▶ **Data for processing**:
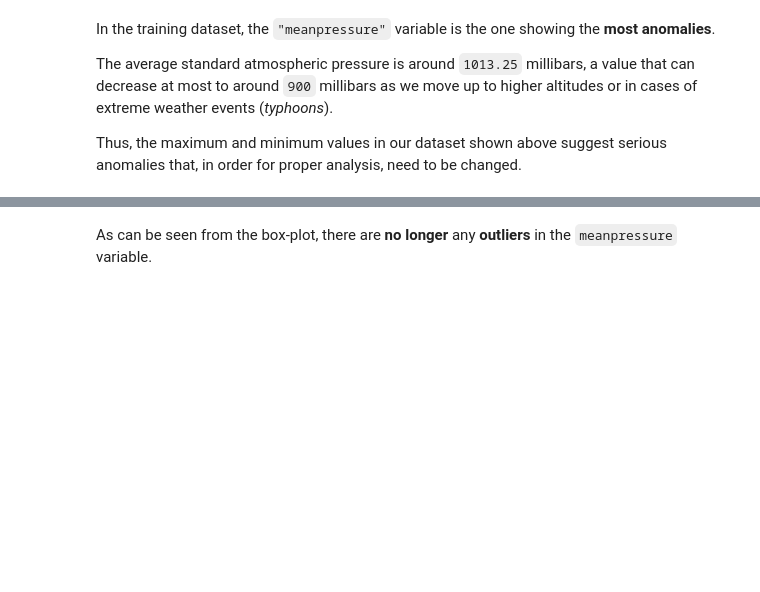
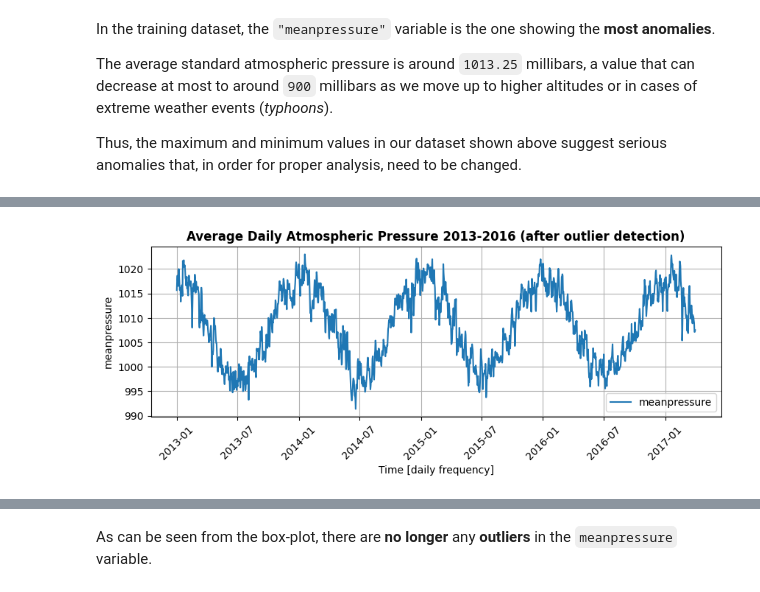
Before and after one commit to marcocolognesi/Weather_Forecast, a Jupyter notebook: project.ipynb, the cells around one changed output, grey strips where cells are left out. Saved outputs shown, nothing was run; the diff lists cells and outputs as text; code cells hidden in the pictures; blank space fills up the shorter version.

```diff
--- a/project.ipynb
+++ b/project.ipynb
@@ -460,7 +477,7 @@ As the graph shows, in the year 2016 there are **huge inconsistencies** in the v
 # %%
 # Finding Q1 (25% percentile) and Q3 (75% percentile)
-Q1_meanpressure = np.quantile(train_data['meanpressure'], 0.25)
-Q3_meanpressure = np.quantile(train_data['meanpressure'], 0.75)
+Q1_meanpressure = np.quantile(merged_df['meanpressure'], 0.25)
+Q3_meanpressure = np.quantile(merged_df['meanpressure'], 0.75)
 
 print(f"Q1 for 'meanpressure' variable is: {Q1_meanpressure}")
 print(f"Q3 for 'meanpressure' variable is: {Q3_meanpressure}")
@@ -481,7 +498,7 @@ print(f"Upper limit for outlier detection is: {upper_limit}")
 print("=================================")
 
 # Finding outliers (if a value is < than lower limit or > than upper limit)
-outliers_meanpressure = [x for x in train_data['meanpressure'] if x < lower_limit or x > upper_limit]
+outliers_meanpressure = [x for x in merged_df['meanpressure'] if x < lower_limit or x > upper_limit]
 
 print(f"{len(outliers_meanpressure)} outliers were found:")
 print(outliers_meanpressure)
@@ -488,18 +516,20 @@ print(outliers_meanpressure)
 # %%
 # Replacing outliers using 'bfill' method
 # First step --> Turn outliers into NaN
-train_data.loc[train_data['meanpressure'].isin(outliers_meanpressure), 'meanpressure'] = np.nan
+merged_df.loc[merged_df['meanpressure'].isin(outliers_meanpressure), 'meanpressure'] = np.nan
 # Second step --> Fill NaN
-train_data = train_data.fillna(method='backfill')
+merged_df = merged_df.fillna(method='backfill')
 # %%
 # second "meanpressure" plot (after outlier detection)
 plt.figure(figsize=(10,3))
 plt.grid()
-plt.plot(train_data['meanpressure'], label='meanpressure')
+plt.plot(merged_df['meanpressure'], label='meanpressure')
 plt.title('Average Daily Atmospheric Pressure 2013-2016 (after outlier detection)', weight='bold')
 plt.xlabel('Time [daily frequency]')
 plt.tick_params(axis='x', rotation=45)
-plt.ylabel('Values [mb]')
+plt.ylabel('meanpressure')
 plt.legend()
 plt.show()
+# %% [output]
+[figure, added]
 # %%
```
Also changed, not shown: parts of 22 cells of this notebook.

▶ **To do**:
Would you please show every line of the material above that includes the string "ylabel"?

▶ **Output**:
-plt.ylabel('Values [mb]')
+plt.ylabel('meanpressure')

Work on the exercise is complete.